"This research is a wonderful example of taking what our physicians see every day in the hospital and applying a broader scientific view to uncover a troubling societal problem that needs greater awareness," says E. Albert Reece, M.D., Ph.D., M.B.A., vice president for medical affairs at the University of Maryland and John Z. and Akiko K. Bowers Distinguished Professor and dean of the University of Maryland School of Medicine. "I hope that these results will help to significantly reduce incidence of injuries and lead us to a better understanding of how such injuries occur and how we can prevent them."
Dr. Lichenstein and his colleagues noted two likely phenomena associated with these injuries and deaths: distraction and sensory deprivation.

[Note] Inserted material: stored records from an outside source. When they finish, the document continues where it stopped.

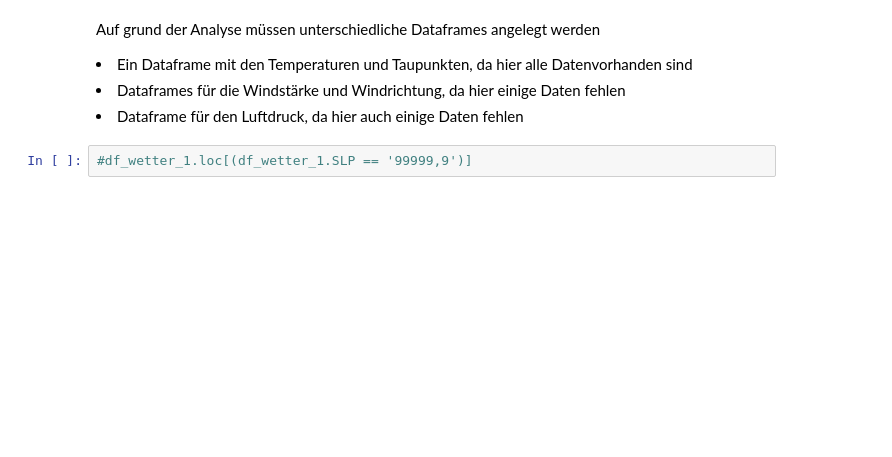
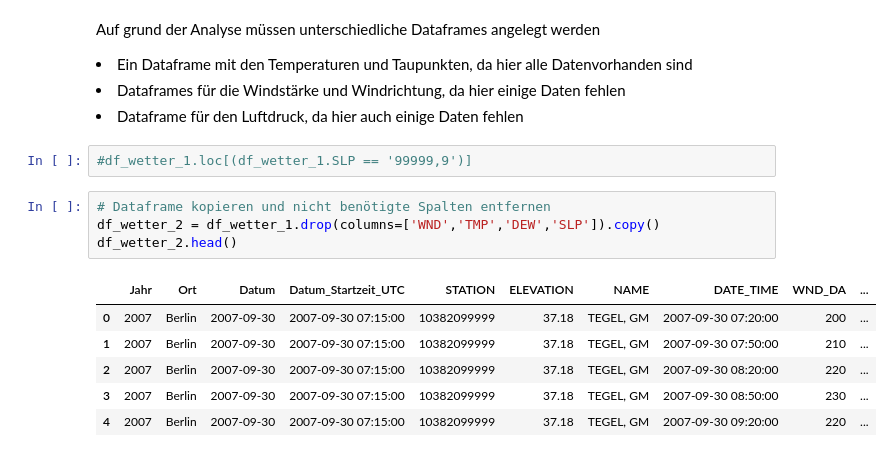
Before and after one commit to Wade-Sys/wma, a Jupyter notebook: Wetter/prepare_weather_data_step_2.ipynb, the cells around one changed output. Saved outputs shown, nothing was run; the diff lists cells and outputs as text; blank space fills up the shorter version.

```diff
--- a/Wetter/prepare_weather_data_step_2.ipynb
+++ b/Wetter/prepare_weather_data_step_2.ipynb
@@ -238,3 +316,14 @@ df_wetter_1.loc[(df_wetter_1.SLP == '99999,9')].groupby(['SLP']).agg({'SLP':'cou
 </lu>
 # %%
 #df_wetter_1.loc[(df_wetter_1.SLP == '99999,9')]
+# %%
+# Dataframe kopieren und nicht benötigte Spalten entfernen
+df_wetter_2 = df_wetter_1.drop(columns=['WND','TMP','DEW','SLP']).copy()
+df_wetter_2.head()
+# %% [output]
+|  | Jahr | Ort | Datum | Datum_Startzeit_UTC | STATION | ELEVATION | NAME | DATE_TIME | WND_DA | ... |
+| 0 | 2007 | Berlin | 2007-09-30 | 2007-09-30 07:15:00 | 10382099999 | 37.18 | TEGEL, GM | 2007-09-30 07:20:00 | 200 | ... |
+| 1 | 2007 | Berlin | 2007-09-30 | 2007-09-30 07:15:00 | 10382099999 | 37.18 | TEGEL, GM | 2007-09-30 07:50:00 | 210 | ... |
+| 2 | 2007 | Berlin | 2007-09-30 | 2007-09-30 07:15:00 | 10382099999 | 37.18 | TEGEL, GM | 2007-09-30 08:20:00 | 220 | ... |
+| 3 | 2007 | Berlin | 2007-09-30 | 2007-09-30 07:15:00 | 10382099999 | 37.18 | TEGEL, GM | 2007-09-30 08:50:00 | 230 | ... |
+| 4 | 2007 | Berlin | 2007-09-30 | 2007-09-30 07:15:00 | 10382099999 | 37.18 | TEGEL, GM | 2007-09-30 09:20:00 | 220 | ... |
```
Also changed, not shown: parts of 20 cells of this notebook, 3 other files.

The distraction caused by the use of electronic devices has been coined "inattentional blindness," in which multiple stimuli divide the brain's mental resource allocation. In cases of headphone-wearing pedestrian collisions with vehicles, the distraction is intensified by sensory deprivation, in which the pedestrian's ability to hear a train or car warning signal is masked by the sounds produced by the portable electronic device and headphones.
Dr. Lichenstein says the study was initiated after reviewing a tragic pediatric death where a local teen died crossing railroad tracks. The teen was noted to be wearing headphones and did not avoid the oncoming train despite auditory alarms. Further review revealed other cases not only in Maryland but in other states too. "As a pediatric emergency physician and someone interested in safety and prevention, I saw this as an opportunity to -- at minimum -- alert parents of teens and young adults of the
|Contact: Karen Lancaster|
University of Maryland Medical Center